feet wide, drops steadily then makes a right turn towards
the Valley Blanche - a beautifully wide valley that holds the
approach to hundreds of snow, ice and rock climbs throughout
Once at the Refuge', I found a spot in one of the several dorm
type rooms, layed out my sleeping bag and returned to the
dinning room where everyone gathered to chat, read or pass
the time until dinner. The evening meal was simple but tasty fare
that was served efficiently thus allowing the multitude of
climbers to get to bed early.
After a short night, I got
up around 3:30 AM. We had a nice French breakfast of
muesli, croissants and a large latte - very civilized! The hut
was extremely crowded so everyone was jostling for a spot to get
dressed, top off water bottles and then put on gloves, hats and
crampons. I roped up to my French Guide as well as our other climber,
an older Frenchman who spoke as much English as I did French!
Our route was the Aiguille du Midi Route which traverses Mont
Blanc du Tacul and Mont Maudit on the way to Mont Blanc's summit.
We made good time down from the Refuge towards the first obstacle,
a 20' high snow slope that was actually quite steep. Ropes
had been fixed plus there were steps established from the many
climbers on the route this summer. We cleared the wall and
started climbing higher. As with most "normal" routes
on big mountains, it was mostly wide expanses of snow slopes
with varying degrees of angles.
Soon we skirted the summit of du Tacul and then Mont Maudit.
One more wall stood between us and the summit of Mont Blanc.
This was one was 40 to 50 feet high and at a much sharper angle
than the first. We carefully climbed the wall and continued
across a wide snow covered saddle. With one final slope to overcome,
we paced ourselves as a threesome and soon stood atop Mont
The view was amazing since the sun was just rising in the east.
We congratulated one another, took some summit pictures
and had some food and water. It was cold so we did not stay
long. The return trip was straightforward but very tiring.
At one point we almost ran to avoid a potential danger of an
avalanche prone slope.
The final climb back to the Refuge' to retrieve our gear plus the
last climb up the ridge to the Agile du Midi took my final ounce
of strength. It was an unforgettable 13 hour round trip. This was
my first true snow climb and I learned a lot. It set the tone for
my future climbs. The next spring I went on a trek to Nepal and
Dablam and Cho Oyu for the first time.
Remembering the satisfaction of Mont Blanc, I set my sites on Cho
Oyu and used Mont Blanc, Monta Rosa and Tour Ronde as training
peaks that next year.
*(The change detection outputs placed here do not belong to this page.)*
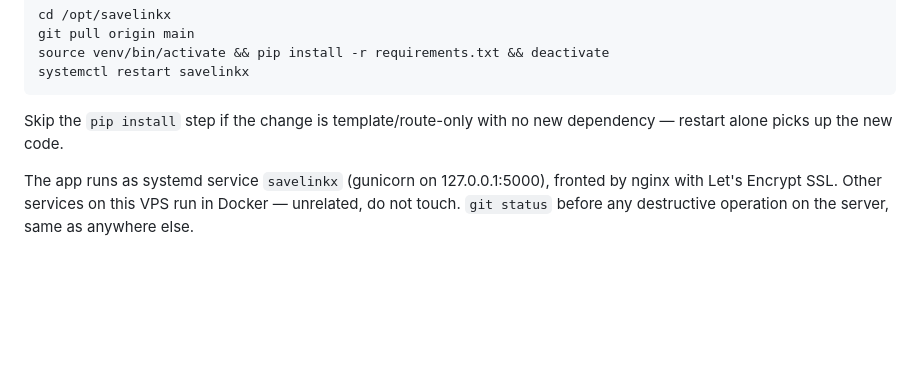
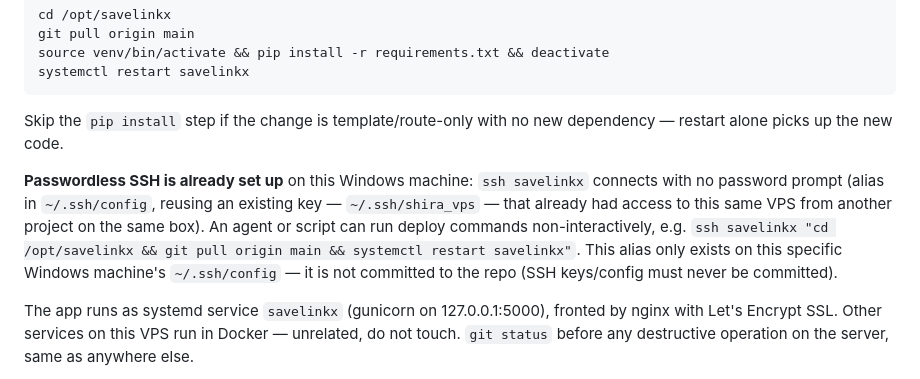
Before and after one commit to lars-rib/savelinkx, a Markdown page: AGENTS.md, the part around the change. GitHub-like rendering; blank space fills up the shorter version.

Commit message:
Document passwordless SSH access for automated deploys
Co-Authored-By: Claude Opus 4.8 <noreply@anthropic.com>

```diff
--- a/AGENTS.md
+++ b/AGENTS.md
@@ -76,6 +76,14 @@ systemctl restart savelinkx
 Skip the `pip install` step if the change is template/route-only with no new
 dependency — restart alone picks up the new code.
 
+**Passwordless SSH is already set up** on this Windows machine: `ssh savelinkx`
+connects with no password prompt (alias in `~/.ssh/config`, reusing an
+existing key — `~/.ssh/shira_vps` — that already had access to this same VPS
+from another project on the same box). An agent or script can run deploy
+commands non-interactively, e.g. `ssh savelinkx "cd /opt/savelinkx && git pull origin main && systemctl restart savelinkx"`.
+This alias only exists on this specific Windows machine's `~/.ssh/config` —
+it is not committed to the repo (SSH keys/config must never be committed).
+
 The app runs as systemd service `savelinkx` (gunicorn on 127.0.0.1:5000),
 fronted by nginx with Let's Encrypt SSL. Other services on this VPS run in
 Docker — unrelated, do not touch. `git status` before any destructive
```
I summited Mont Blanc two more times solo
during my training taking 9-10 hours each time.
All I can say is merci bouc Mont Blanc.